Celgene plans to lift the importance of brain health in multiple sclerosis—quite literally—with a new hot air balloon. The “Brain Bulb” launched its maiden voyage in July as part of the company's campaign to draw attention to brain issues in multiple sclerosis.
The MS MindShift initiative, created along with the Multiple Sclerosis Association of America, looks to engage the MS community in a new conversation about brain health. And it's hoping to inspire MS patients to do what they can to keep their brains healthy as long as possible, said Sheri Lydick, U.S. sales and marketing lead for Celgene's MS candidate ozanimod.
The balloon is lifting off as Celgene awaits FDA word on its MS candidate ozanimod, whose approval application the agency accepted in June. The campaign’s website covers the effects of MS on the brain—such as the types of brain lesions—and explores the ways sleep, diet and exercise can help preserve brain health.
“This initiative aims to help elevate the important topic of brain health which is not often discussed within the MS community,” a Lydick said in an email interview.
The MS MindShift campaign rolled out before World MS Day in May with the debut of its website and Facebook page. The Brain Bulb balloon, first launched at New Jersey’s Festival of Ballooning in July, will fly again at future educational events, she said.
Celgene MS candidate ozanimod's filings were recently accepted by regulators in both the U.S. and Europe, a welcome turnaround for the company after it notched an FDA refuse-to-file notice and a request for more data last year.
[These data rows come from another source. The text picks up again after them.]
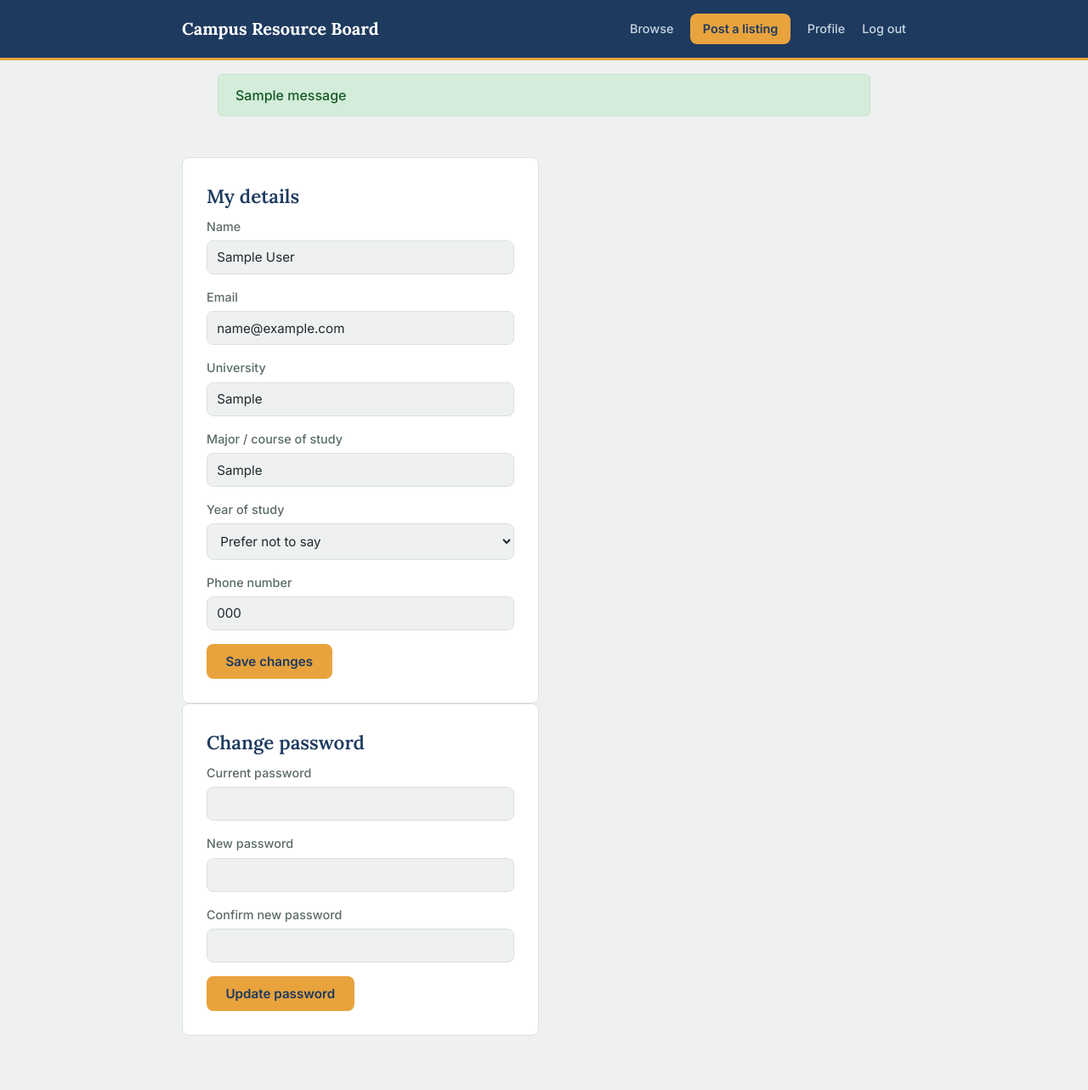
After one commit to Rejoice-M/campus-resource-board, a Flask app: page /profile in a window 1280 px wide. The commit adds this page. Shown: the whole page at 85% size. Run offline with Flask 3, Linux system fonts and the light colour scheme; the visitor is signed in with stand-in values (Sample User, id 1); tables that the repository leaves empty hold one stand-in row (values such as "Sample post"); one stand-in notice (Sample message) is shown.

Commit message:
Add profile page with edit details and change password functionality

```diff
--- a/app.py
+++ b/app.py
@@ -19,9 +19,11 @@ def create_app():
     # Register blueprints (add these as you build each feature)
     from routes.auth import auth_bp
     from routes.listings import listings_bp
+    from routes.profile import profile_bp
 
     app.register_blueprint(auth_bp)
     app.register_blueprint(listings_bp)
+    app.register_blueprint(profile_bp)
 
     with app.app_context():
         db.create_all()  # fine for dev; use migrations later if this grows
--- a/routes/listings.py
+++ b/routes/listings.py
@@ -5,6 +5,7 @@ Week 4 focus: browse page + search/filter by category and keyword.
 
 from flask import Blueprint, render_template, request, redirect, url_for, session
 from models import db, Listing, Category
+from utils import login_required
 
 listings_bp = Blueprint("listings", __name__)
 
@@ -34,10 +35,8 @@ def detail(listing_id):
 
 
 @listings_bp.route("/listing/new", methods=["GET", "POST"])
+@login_required
 def create():
-    if "user_id" not in session:
-        return redirect(url_for("auth.login"))
-
     if request.method == "POST":
         listing = Listing(
             user_id=session["user_id"],
--- /dev/null
+++ b/routes/profile.py
@@ -0,0 +1,59 @@
+"""
+Profile page: view/edit the logged-in user's own details, and change password.
+"""
+
+from flask import Blueprint, render_template, request, redirect, url_for, session, flash
+from models import db, User
+from utils import login_required
+
+profile_bp = Blueprint("profile", __name__)
+
+
+@profile_bp.route("/profile")
+@login_required
+def view():
+    user = User.query.get_or_404(session["user_id"])
+    return render_template("profile.html", user=user)
+
+
+@profile_bp.route("/profile/edit", methods=["POST"])
+@login_required
+def edit():
+    user = User.query.get_or_404(session["user_id"])
+
+    user.name = request.form["name"].strip()
+    user.university = request.form.get("university", "").strip() or None
+    user.major = request.form.get("major", "").strip() or None
+    user.year_of_study = request.form.get("year_of_study", "").strip() or None
+    user.phone_number = request.form.get("phone_number", "").strip() or None
+
+    db.session.commit()
+    flash("Profile updated.", "success")  # <-- success category
+    return redirect(url_for("profile.view"))
+
+
+@profile_bp.route("/profile/password", methods=["POST"])
+@login_required
+def change_password():
+    user = User.query.get_or_404(session["user_id"])
+
+    current_password = request.form["current_password"]
+    new_password = request.form["new_password"]
+    confirm_password = request.form["confirm_password"]
+
+    if not user.check_password(current_password):
+        flash("Current password is incorrect.", "danger")  # <-- error category
+        return redirect(url_for("profile.view"))
+
+    if new_password != confirm_password:
+        flash("New passwords don't match.", "danger")
+        return redirect(url_for("profile.view"))
+
+    if len(new_password) < 8:
+        flash("New password must be at least 8 characters.", "danger")
+        return redirect(url_for("profile.view"))
+
+    user.set_password(new_password)
+    db.session.commit()
+    flash("Password changed.", "success")  # <-- success category
+    return redirect(url_for("profile.view"))
--- a/templates/base.html
+++ b/templates/base.html
@@ -8,6 +8,37 @@
     <link rel="preconnect" href="https://fonts.gstatic.com" crossorigin>
     <link href="https://fonts.googleapis.com/css2?family=Inter:wght@400;500;600&family=Lora:wght@500;600;700&display=swap" rel="stylesheet">
     <link rel="stylesheet" href="{{ url_for('static', filename='css/style.css') }}">
+    <!-- Inline CSS for flash messages (or add to style.css) -->
+    <style>
+        .flash-wrap {
+            max-width: 800px;
+            margin: 1rem auto;
+            padding: 0 1rem;
+        }
+        .alert {
+            padding: 12px 20px;
+            margin-bottom: 10px;
+            border-radius: 6px;
+            font-weight: 500;
+            list-style: none;
+        }
+        .alert-success {
+            background-color: #d4edda;
+            color: #155724;
+            border: 1px solid #c3e6cb;
+        }
+        .alert-danger {
+            background-color: #f8d7da;
+            color: #721c24;
+            border: 1px solid #f5c6cb;
+        }
+        /* Fallback for any other category */
+        .alert-message {
+            background-color: #e2e3e5;
+            color: #383d41;
+            border: 1px solid #d6d8db;
+        }
+    </style>
 </head>
 <body>
     <header class="site-header">
@@ -17,6 +48,7 @@
                 <a href="{{ url_for('listings.browse') }}">Browse</a>
                 <a class="nav-cta" href="{{ url_for('listings.create') }}">Post a listing</a>
                 {% if session.get('user_id') %}
+                    <a href="{{ url_for('profile.view') }}">Profile</a>
                     <a href="{{ url_for('auth.logout') }}">Log out</a>
                 {% else %}
                     <a href="{{ url_for('auth.login') }}">Log in</a>
@@ -26,14 +58,13 @@
         </div>
     </header>
 
-    {% with messages = get_flashed_messages() %}
+    <!-- Flash messages with categories -->
+    {% with messages = get_flashed_messages(with_categories=true) %}
         {% if messages %}
             <div class="flash-wrap">
-                <ul class="flashes">
-                {% for message in messages %}
-                    <li>{{ message }}</li>
+                {% for category, message in messages %}
+                    <div class="alert alert-{{ category if category else 'message' }}">{{ message }}</div>
                 {% endfor %}
-                </ul>
             </div>
         {% endif %}
     {% endwith %}
--- a/templates/login.html
+++ b/templates/login.html
@@ -5,6 +5,7 @@
 <div class="form-card">
     <h2>Welcome back</h2>
     <form method="post">
+        <input type="hidden" name="next" value="{{ next }}">
         <label>Email <input type="email" name="email" required></label>
         <label>Password <input type="password" name="password" required></label>
         <button type="submit" class="btn-primary">Log in</button>
--- /dev/null
+++ b/templates/profile.html
@@ -0,0 +1,36 @@
+{% extends "base.html" %}
+{% block title %}My Profile{% endblock %}
+
+{% block content %}
+<div class="profile-grid">
+    <div class="form-card">
+        <h2>My details</h2>
+        <form method="post" action="{{ url_for('profile.edit') }}">
+            <label>Name <input type="text" name="name" value="{{ user.name }}" required></label>
+            <label>Email <input type="email" value="{{ user.email }}" disabled></label>
+            <label>University <input type="text" name="university" value="{{ user.university or '' }}"></label>
+            <label>Major / course of study <input type="text" name="major" value="{{ user.major or '' }}"></label>
+            <label>Year of study
+                <select name="year_of_study">
+                    <option value="" {% if not user.year_of_study %}selected{% endif %}>Prefer not to say</option>
+                    {% for y in ["1st year", "2nd year", "3rd year", "4th year", "Postgraduate"] %}
+                        <option value="{{ y }}" {% if user.year_of_study == y %}selected{% endif %}>{{ y }}</option>
+                    {% endfor %}
+                </select>
+            </label>
+            <label>Phone number <input type="tel" name="phone_number" value="{{ user.phone_number or '' }}" placeholder="Optional"></label>
+            <button type="submit" class="btn-primary">Save changes</button>
+        </form>
+    </div>
+
+    <div class="form-card">
+        <h2>Change password</h2>
+        <form method="post" action="{{ url_for('profile.change_password') }}">
+            <label>Current password <input type="password" name="current_password" required></label>
+            <label>New password <input type="password" name="new_password" minlength="8" required></label>
+            <label>Confirm new password <input type="password" name="confirm_password" minlength="8" required></label>
+            <button type="submit" class="btn-primary">Update password</button>
+        </form>
+    </div>
+</div>
+{% endblock %}
--- /dev/null
+++ b/utils.py
@@ -0,0 +1,20 @@
+"""
+Small shared helpers used across route files.
+"""
+
+from functools import wraps
+from flask import session, redirect, url_for, request
+
+
+def login_required(view_func):
+    """
+    Redirect to login if there's no user_id in session.
+    Also remembers where the user was trying to go, so login() can
+    send them back there instead of always landing on the browse page.
+    """
+    @wraps(view_func)
+    def wrapped(*args, **kwargs):
+        if "user_id" not in session:
+            return redirect(url_for("auth.login", next=request.path))
+        return view_func(*args, **kwargs)
+    return wrapped
```
Also changed, not shown: models.py (+24 -0 lines), routes/auth.py (+28 -9 lines), templates/signup.html (+19 -1 lines).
Bristol-Myers Squibb struck a deal to buy Celgene in January, with a majority of shareholders approving the $74 billion deal in April.